**TASK REQUIREMENTS**: Go line by line through the entries below and copy those containing the string "export".
[Opening AVAILABLE DATA section]
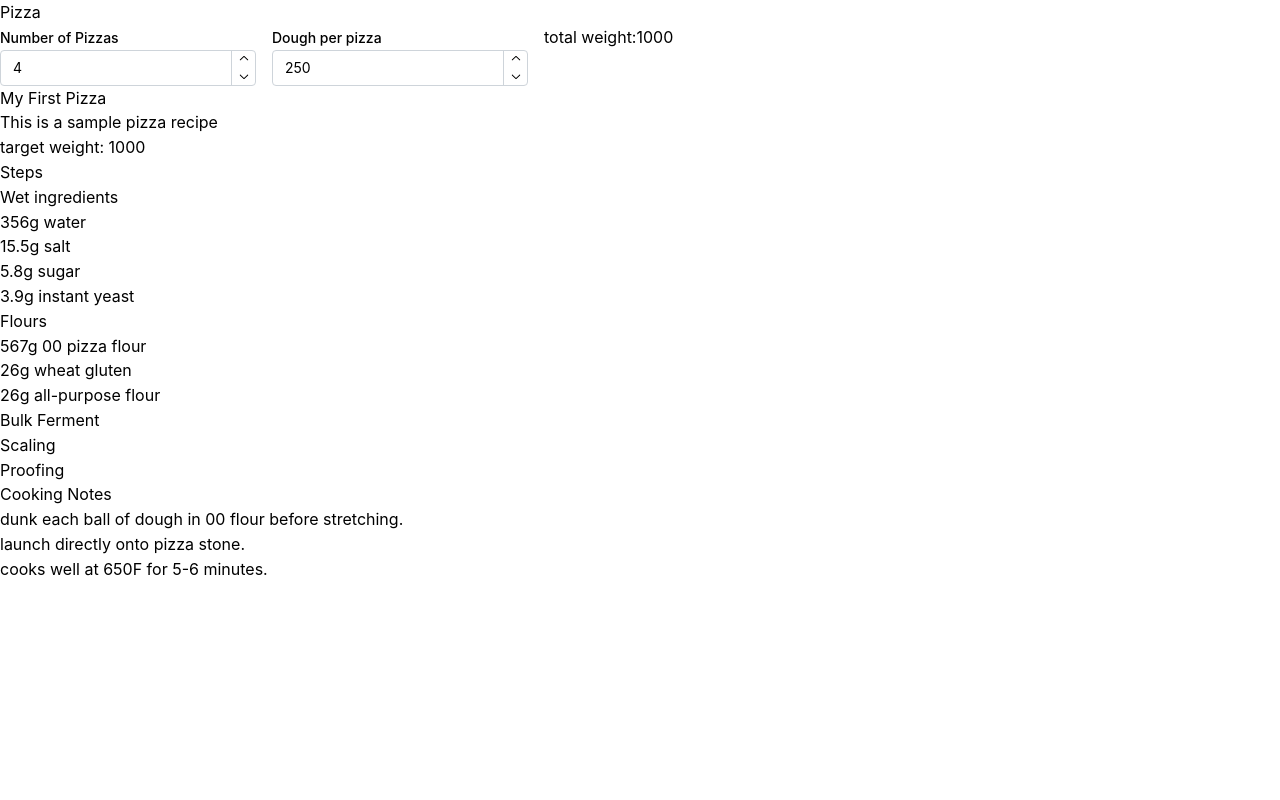
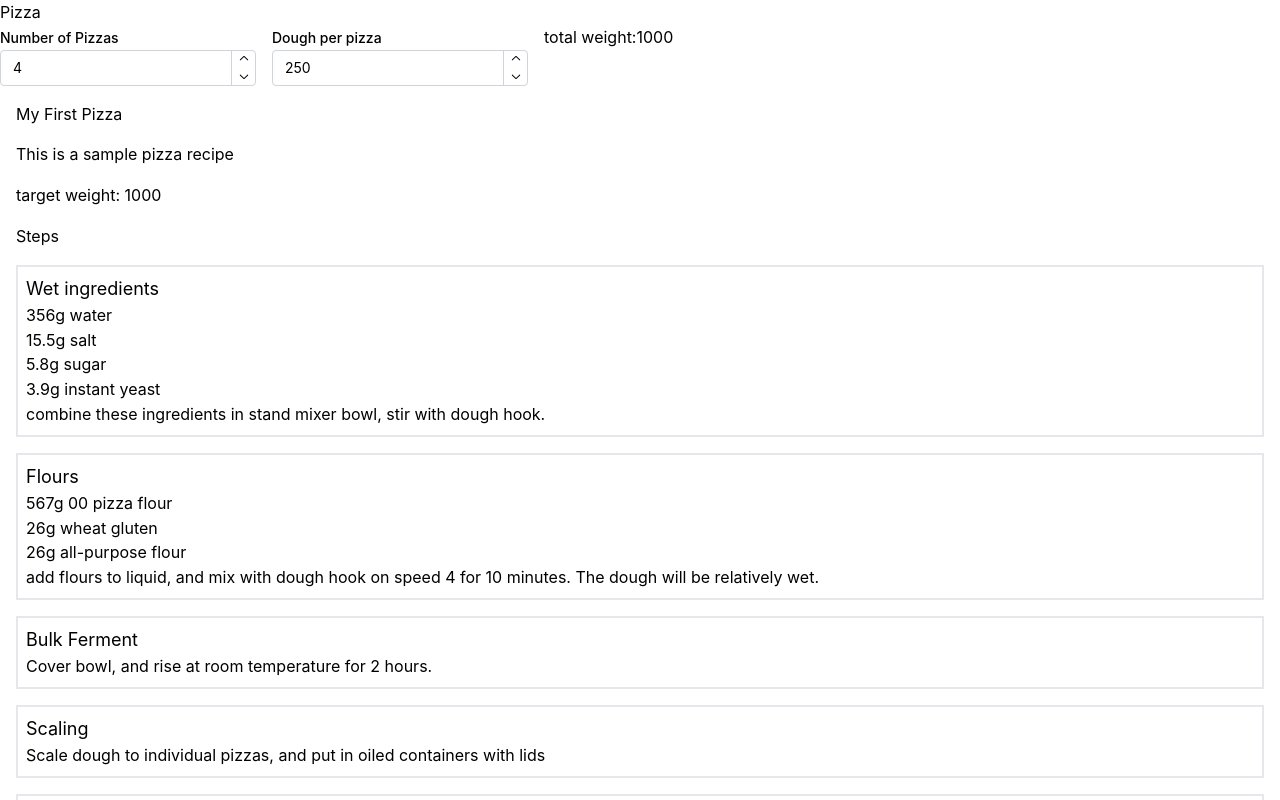
Before and after one commit to klalicki/bakers-mode, a React (Create React App) app: page / in a window 1280 px wide. Shown: the top 800 px of the page. Built offline with nearby package versions, Linux system fonts and the light colour scheme.

Commit message:
implements Recipe Step Display

```diff
--- a/src/components/RecipeStepDisplay/RecipeStepDisplay.tsx
+++ b/src/components/RecipeStepDisplay/RecipeStepDisplay.tsx
@@ -1,5 +1,5 @@
 import type { RecipeStep } from "../../types/RecipeDataTypes";
-
+import { Card } from "@mantine/core";
 const formatWeight = (value: any) => {
   if (value < 20) {
     return value.toFixed(1);
@@ -10,8 +10,8 @@ const formatWeight = (value: any) => {
 
 export const RecipeStepDisplay = ({ stepData }: { stepData: RecipeStep }) => {
   return (
-    <article>
-      <h2>{stepData.title}</h2>
+    <article className="border-2 p-2">
+      <h2 className=" text-lg">{stepData.title}</h2>
       <ul>
         {stepData.ingredients.map((item) => {
           return (
@@ -21,6 +21,7 @@ export const RecipeStepDisplay = ({ stepData }: { stepData: RecipeStep }) => {
           );
         })}
       </ul>
+      <p>{stepData.text}</p>
     </article>
   );
 };
--- a/src/components/RecipeViewer/RecipeViewer.tsx
+++ b/src/components/RecipeViewer/RecipeViewer.tsx
@@ -8,7 +8,7 @@ export const RecipeViewer = () => {
   ) as ScalerContextType;
 
   return (
-    <section>
+    <section className="p-4 flex flex-col gap-4">
       <h2>{scaledRecipe.title}</h2>
       <h3>{scaledRecipe.description}</h3>
       <p>target weight: {targetWeight}</p>
--- a/src/context/ScalerContext.tsx
+++ b/src/context/ScalerContext.tsx
@@ -34,7 +34,7 @@ export const ScalerWrapper = (props: PropsWithChildren) => {
       });
     setRecipe(newRecipe);
     setRecipeWeight(totalWeight);
-    // scaleRecipe();
+    scaleRecipe();
     // console.log(scaledRecipe);
   };
   // scales the recipe to the new target weight and saves it to scaledRecipe
@@ -54,7 +54,7 @@ export const ScalerWrapper = (props: PropsWithChildren) => {
     loadRecipe(sampleData);
     scaleRecipe();
     console.log(scaledRecipe);
-  }, [recipe]);
+  }, [recipe, targetWeight]);
   return (
     <ScalerContext.Provider
       value={{ scaledRecipe, loadRecipe, setTargetWeight, targetWeight }}
```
[Closing AVAILABLE DATA section]
**SOLUTION TO THE PROBLEM**:
 export const RecipeStepDisplay = ({ stepData }: { stepData: RecipeStep }) => {
@@ -21,6 +21,7 @@ export const RecipeStepDisplay = ({ stepData }: { stepData: RecipeStep }) => {
@@ -8,7 +8,7 @@ export const RecipeViewer = () => {
@@ -34,7 +34,7 @@ export const ScalerWrapper = (props: PropsWithChildren) => {
@@ -54,7 +54,7 @@ export const ScalerWrapper = (props: PropsWithChildren) => {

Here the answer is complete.